I slowly want to get into macro photography but at the moment dont want to spend loads on a macro lens.
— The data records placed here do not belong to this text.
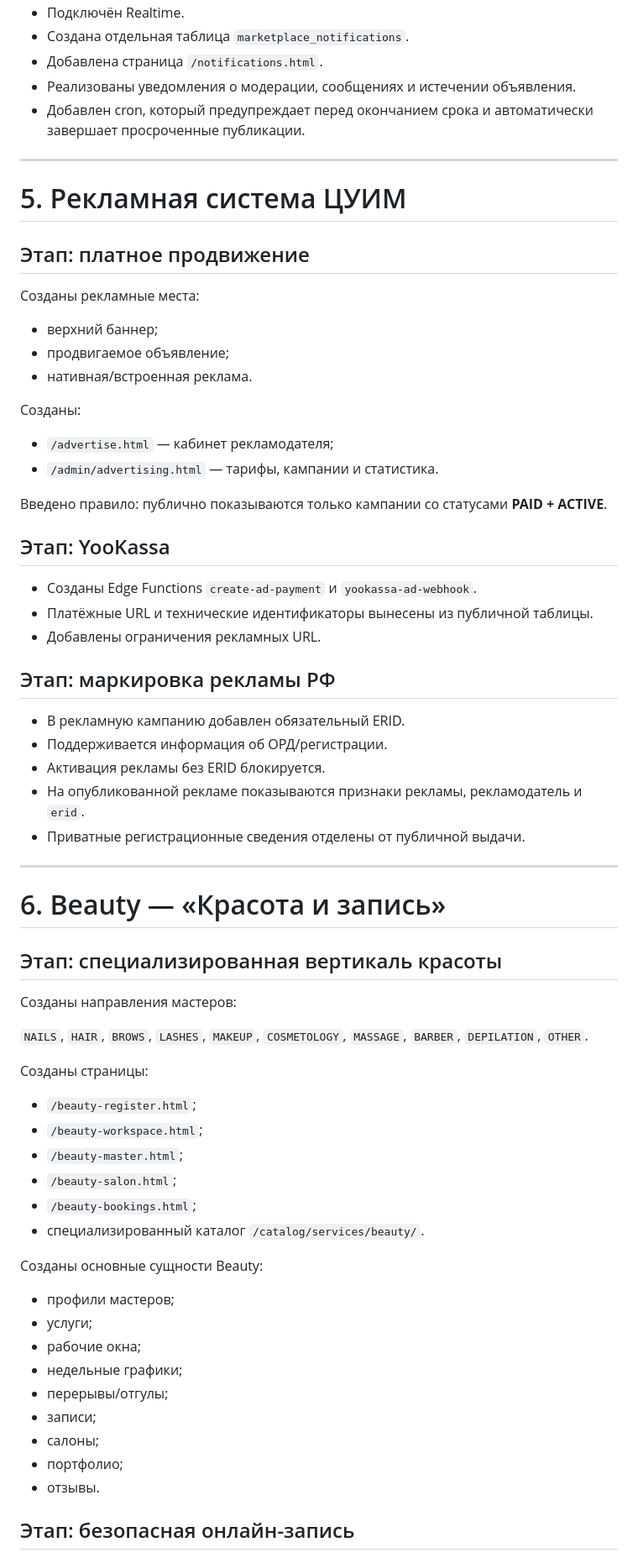
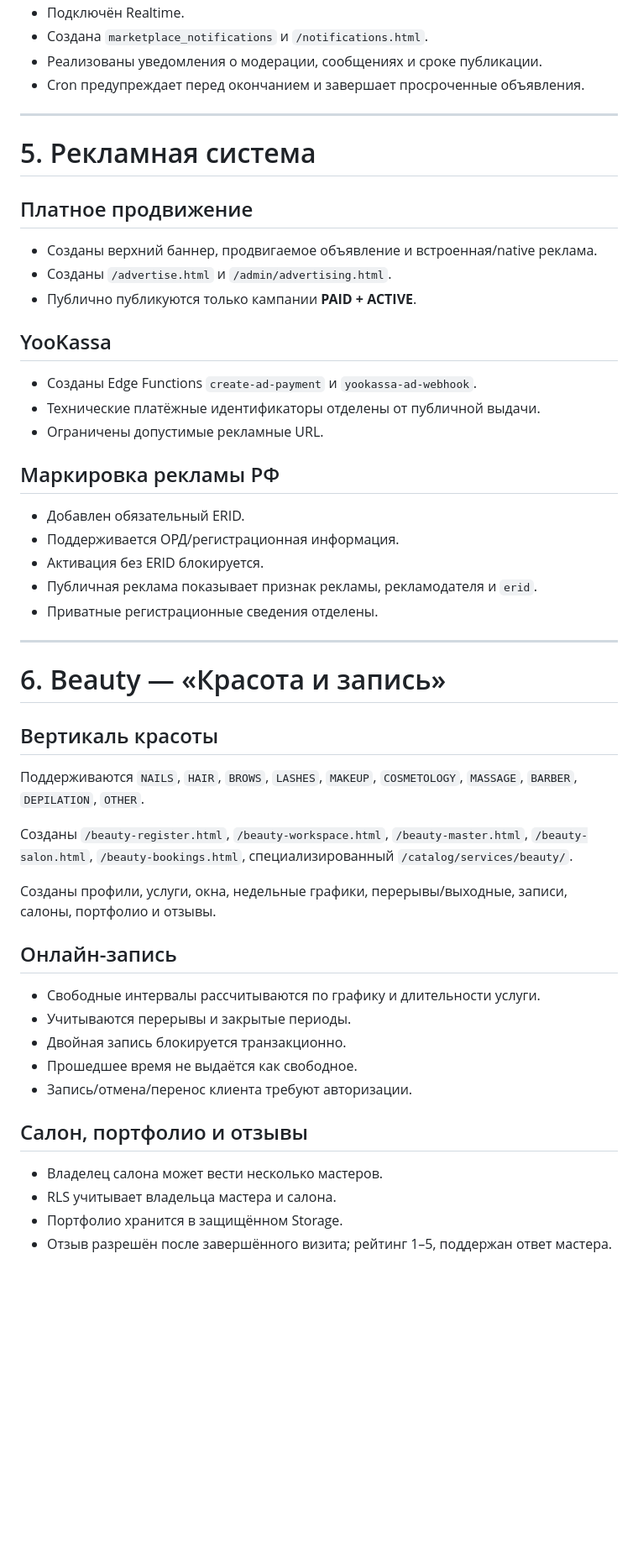
Before and after one commit to nyaganmaksimov-sys/cuim-marketplace, a Markdown page: docs/DEVELOPMENT_LOG.md, the part around one of its changes. Shown at 84% size. Rendered like a GitHub page; blank space fills up the shorter version.

```diff
--- a/docs/DEVELOPMENT_LOG.md
+++ b/docs/DEVELOPMENT_LOG.md
@@ -125,72 +108,56 @@
 - Подключён Realtime.
-- Создана отдельная таблица `marketplace_notifications`.
-- Добавлена страница `/notifications.html`.
-- Реализованы уведомления о модерации, сообщениях и истечении объявления.
-- Добавлен cron, который предупреждает перед окончанием срока и автоматически завершает просроченные публикации.
+- Создана `marketplace_notifications` и `/notifications.html`.
+- Реализованы уведомления о модерации, сообщениях и сроке публикации.
+- Cron предупреждает перед окончанием и завершает просроченные объявления.
 
 ---
 
-# 5. Рекламная система ЦУИМ
+# 5. Рекламная система
 
-## Этап: платное продвижение
+## Платное продвижение
 
-Созданы рекламные места:
+- Созданы верхний баннер, продвигаемое объявление и встроенная/native реклама.
+- Созданы `/advertise.html` и `/admin/advertising.html`.
+- Публично публикуются только кампании **PAID + ACTIVE**.
 
-- верхний баннер;
-- продвигаемое объявление;
-- нативная/встроенная реклама.
-
-Созданы:
-
-- `/advertise.html` — кабинет рекламодателя;
-- `/admin/advertising.html` — тарифы, кампании и статистика.
-
-Введено правило: публично показываются только кампании со статусами **PAID + ACTIVE**.
-
-## Этап: YooKassa
+## YooKassa
 
 - Созданы Edge Functions `create-ad-payment` и `yookassa-ad-webhook`.
-- Платёжные URL и технические идентификаторы вынесены из публичной таблицы.
-- Добавлены ограничения рекламных URL.
+- Технические платёжные идентификаторы отделены от публичной выдачи.
+- Ограничены допустимые рекламные URL.
 
-## Этап: маркировка рекламы РФ
+## Маркировка рекламы РФ
 
-- В рекламную кампанию добавлен обязательный ERID.
-- Поддерживается информация об ОРД/регистрации.
-- Активация рекламы без ERID блокируется.
-- На опубликованной рекламе показываются признаки рекламы, рекламодатель и `erid`.
-- Приватные регистрационные сведения отделены от публичной выдачи.
+- Добавлен обязательный ERID.
+- Поддерживается ОРД/регистрационная информация.
+- Активация без ERID блокируется.
+- Публичная реклама показывает признак рекламы, рекламодателя и `erid`.
+- Приватные регистрационные сведения отделены.
 
 ---
 
 # 6. Beauty — «Красота и запись»
 
-## Этап: специализированная вертикаль красоты
+## Вертикаль красоты
 
-Созданы направления мастеров:
+Поддерживаются `NAILS`, `HAIR`, `BROWS`, `LASHES`, `MAKEUP`, `COSMETOLOGY`, `MASSAGE`, `BARBER`, `DEPILATION`, `OTHER`.
 
-`NAILS`, `HAIR`, `BROWS`, `LASHES`, `MAKEUP`, `COSMETOLOGY`, `MASSAGE`, `BARBER`, `DEPILATION`, `OTHER`.
+Созданы `/beauty-register.html`, `/beauty-workspace.html`, `/beauty-master.html`, `/beauty-salon.html`, `/beauty-bookings.html`, специализированный `/catalog/services/beauty/`.
 
-Созданы страницы:
+Созданы профили, услуги, окна, недельные графики, перерывы/выходные, записи, салоны, портфолио и отзывы.
 
-- `/beauty-register.html`;
-- `/beauty-workspace.html`;
-- `/beauty-master.html`;
-- `/beauty-salon.html`;
-- `/beauty-bookings.html`;
-- специализированный каталог `/catalog/services/beauty/`.
+## Онлайн-запись
 
-Созданы основные сущности Beauty:
+- Свободные интервалы рассчитываются по графику и длительности услуги.
+- Учитываются перерывы и закрытые периоды.
+- Двойная запись блокируется транзакционно.
+- Прошедшее время не выдаётся как свободное.
+- Запись/отмена/перенос клиента требуют авторизации.
 
-- профили мастеров;
-- услуги;
-- рабочие окна;
-- недельные графики;
-- перерывы/отгулы;
-- записи;
-- салоны;
-- портфолио;
-- отзывы.
+## Салон, портфолио и отзывы
 
-## Этап: безопасная онлайн-запись
+- Владелец салона может вести несколько мастеров.
+- RLS учитывает владельца мастера и салона.
+- Портфолио хранится в защищённом Storage.
+- Отзыв разрешён после завершённого визита; рейтинг 1–5, поддержан ответ мастера.
 
```
Also changed, not shown: other parts of docs/DEVELOPMENT_LOG.md (+229 -234 lines).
I have a pentax A-50 f1.4 lens which after reading a bit might actually be a good idea to pair with extension tubes or with a reverse adapter.
im pretty much totally new to the macro world so i would like some advice on how i can actually use my current lens setup to achieve some good magnification and good images.
lenses can be seen in my sig, i already have a couple of tripods and i might invest in a flash since my old nissin flash i had from my film days wont quite cut it....

thanks

04-20-2014, 05:12 AM   #2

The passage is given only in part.